Even the electricity that he sold was produced from Russian made and paid for hydroelectric plants like the Nurek, the General raged mentally at that trivia.

Meanwhile shipments of drugs continued to rise. Grown in the fields of Afghanistan, the purified form crossed the border into Tajikistan or Uzbekistan in the north or into Pakistan towards the east and was then routed through Ukraine into the EU.

Such a situation would have been impossible to think a few decades ago and the Slivoki felt his anger boil. He had been a young officer when all of Europe had shivered under the threat of the fifty thousand strong tank fleet of the USSR. Now such days were few and far in between and he missed them.

In the east NATO had been joined by Ukraine and American troops had reached the borders of Russia, a Russia they believed was too weak to resist the US moves. In the south they attempted to get the Caucasian countries stitched into an anti – Taliban peace alliance that fooled no one about its true intents.

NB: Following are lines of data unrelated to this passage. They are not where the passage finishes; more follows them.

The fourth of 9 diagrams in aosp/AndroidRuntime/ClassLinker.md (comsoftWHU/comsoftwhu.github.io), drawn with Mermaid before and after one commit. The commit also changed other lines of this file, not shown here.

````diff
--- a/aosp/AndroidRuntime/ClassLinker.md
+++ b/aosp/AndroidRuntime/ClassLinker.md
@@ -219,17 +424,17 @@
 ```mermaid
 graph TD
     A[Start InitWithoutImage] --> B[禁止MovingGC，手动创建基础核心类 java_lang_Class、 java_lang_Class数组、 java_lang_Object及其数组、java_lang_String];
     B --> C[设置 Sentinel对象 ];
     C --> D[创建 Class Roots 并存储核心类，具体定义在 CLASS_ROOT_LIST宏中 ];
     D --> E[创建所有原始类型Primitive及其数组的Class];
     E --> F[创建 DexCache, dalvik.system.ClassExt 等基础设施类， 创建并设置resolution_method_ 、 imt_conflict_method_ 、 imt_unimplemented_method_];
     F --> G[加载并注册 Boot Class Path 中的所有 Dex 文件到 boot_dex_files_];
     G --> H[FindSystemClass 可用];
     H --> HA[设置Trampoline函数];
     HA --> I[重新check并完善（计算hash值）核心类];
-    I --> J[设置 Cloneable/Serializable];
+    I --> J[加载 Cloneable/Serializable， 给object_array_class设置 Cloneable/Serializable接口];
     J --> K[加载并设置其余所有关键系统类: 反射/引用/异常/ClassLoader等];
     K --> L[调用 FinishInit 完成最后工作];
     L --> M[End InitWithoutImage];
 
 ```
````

Something hardened in Kryalov’ s eyes and he controlled his anger from bursting out, remembering what the President had told his closest advisors and generals a few months ago, about the state of things to come and his plans for new Russia.

This small toad of a republic, he thought grimly, would soon be brought under control not just as a required corrective measure but also to ensure that the other six of the seven sisters in Central Asia understood their place in the scheme of things.

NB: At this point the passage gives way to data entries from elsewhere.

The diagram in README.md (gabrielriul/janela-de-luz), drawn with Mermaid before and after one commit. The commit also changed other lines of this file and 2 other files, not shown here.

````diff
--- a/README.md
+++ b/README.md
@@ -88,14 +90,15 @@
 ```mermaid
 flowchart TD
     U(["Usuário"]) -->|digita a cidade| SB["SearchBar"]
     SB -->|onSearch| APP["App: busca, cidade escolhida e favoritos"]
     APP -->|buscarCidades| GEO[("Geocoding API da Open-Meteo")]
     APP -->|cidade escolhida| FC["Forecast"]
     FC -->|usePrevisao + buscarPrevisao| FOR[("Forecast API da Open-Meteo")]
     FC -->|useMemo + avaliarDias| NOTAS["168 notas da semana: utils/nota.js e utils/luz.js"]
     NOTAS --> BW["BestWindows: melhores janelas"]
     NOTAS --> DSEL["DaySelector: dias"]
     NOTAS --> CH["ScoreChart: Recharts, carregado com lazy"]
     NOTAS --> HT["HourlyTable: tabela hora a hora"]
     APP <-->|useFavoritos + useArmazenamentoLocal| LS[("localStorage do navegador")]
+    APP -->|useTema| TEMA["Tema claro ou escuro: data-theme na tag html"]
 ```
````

The General broke away from his reverie. Good thing about being in command was that your subordinates never interrupted you.

“Let them stew then, we will decide when to intervene.”

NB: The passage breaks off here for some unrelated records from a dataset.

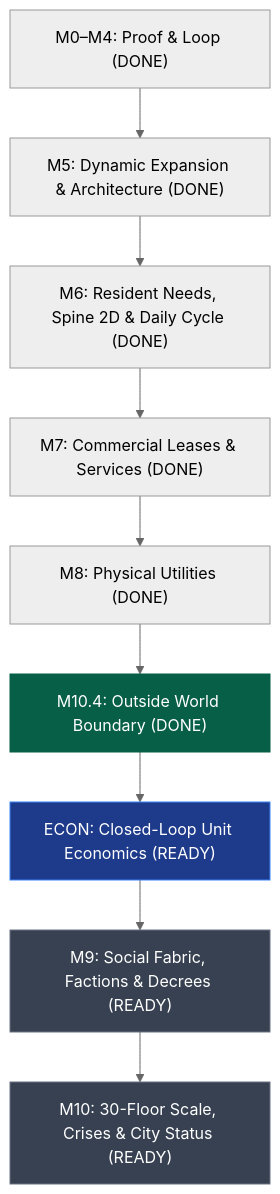
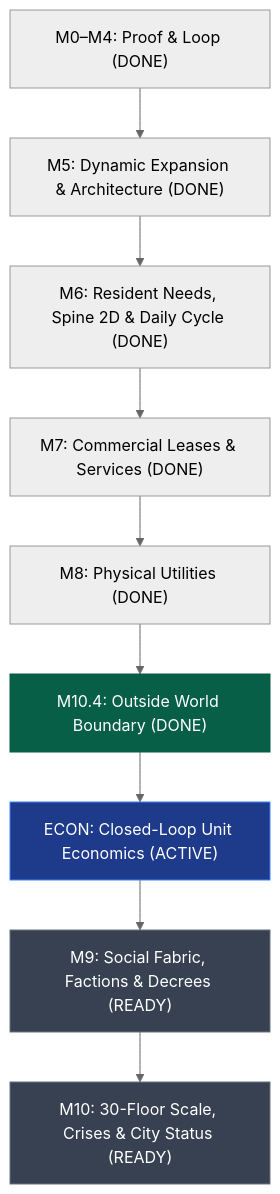
One commit to Gijsja/one-roof changed the diagram in Planning/ROADMAP.md. Above: the diagram before and after it, drawn with Mermaid (neutral theme). The commit also changed other lines of this file and 4 other files, not shown here.

Commit message:
docs: align roadmap with building manager beta vision

````diff
--- a/Planning/ROADMAP.md
+++ b/Planning/ROADMAP.md
@@ -21,15 +41,15 @@
 ```mermaid
 graph TD
     M0["M0–M4: Proof & Loop (DONE)"] --> M5["M5: Dynamic Expansion & Architecture (DONE)"]
     M5 --> M6["M6: Resident Needs, Spine 2D & Daily Cycle (DONE)"]
     M6 --> M7["M7: Commercial Leases & Services (DONE)"]
     M7 --> M8["M8: Physical Utilities (DONE)"]
     M8 --> M104["M10.4: Outside World Boundary (DONE)"]
-    M104 --> ECON["ECON: Closed-Loop Unit Economics (READY)"]
+    M104 --> ECON["ECON: Closed-Loop Unit Economics (ACTIVE)"]
     ECON --> M9["M9: Social Fabric, Factions & Decrees (READY)"]
     M9 --> M10["M10: 30-Floor Scale, Crises & City Status (READY)"]
     style M104 fill:#065f46,color:#fff,stroke:#065f46
     style ECON fill:#1e3a8a,color:#fff,stroke:#3b82f6
     style M9 fill:#374151,color:#fff,stroke:#6b7280
     style M10 fill:#374151,color:#fff,stroke:#6b7280
 ```
````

“There is also some kind of trouble in the Gorno Badakhshan Oblast” Major General Yuri continued. Better to be done with all the bad news at once.

“What’s new in that?” Kryalov shrugged dismissively.

Yuri looked to Colonel Dryadov, the Chief of intelligence and caught his eye.

Dryadov spoke up obligingly “It may be more than just the usual. We have reports that there is a big insurrection on in the GBAO. Several police stations have been attacked with rebels wielding automatic weapons”

“And yet the wise Tehrir Shahbazi refuses to request our support. He is a bigger idiot that I thought.”

“Even he may not know everything as it stands right now” Dryadov continued mildly “about how bad things really are. We are just aware that there has been some heavy fighting between the Tajik paramilitary and some rebels in Khorugh.”

“How bad?” the Colonel General snapped impatiently. He hated it when his subordinates fed him information piecemeal; it made for poor decision making.

“I cannot talk to the Defense Minister unless I get to know how bad it is” he continued. “If it’s bad we can force the issue. Is it we let it go bad, or is it we need to intervene bad? I hope I am speaking plainly enough for you and you too Major General? Get me an answer in the next three hours. Also prepare to deploy the 201st anyway; we will stand them down if it is nothing. It’ll do them good to check their readiness. Let’s move on.”

The two subordinates nodded and Major General Boganadov took notes on his pad.

“There is another thing” the voice was of Colonel Chekov of the Russian Air Force and his words took them by surprise.

“We have reports of large numbers of US transport aircraft being diverted to Dushanbe. Specifically to the airfield at Ayni, most from Fakhror, some from Manaus.”

The room went quiet.

“What kind of aircraft?” General Kryalov asked dangerously.

“Some of them were carrying troops. We suspect it’s for an evacuation but it could be for deployment as well” the Air Force Officer proposed.

Major General Yuri winced at that assessment, he had not been told about it before the meeting.

The Colonel General lost it completely.

Kryalov cursed. “No bloody Amerikanski are going to send in troops when the Tajiki’s refuse to allow my men already inside their country to deploy.”

He turned to his aide “Get me defense minister Cherbayov” he shouted. “The Americans are not going to use these troubles as an excuse to get their grubby hands over another country, not on my watch.”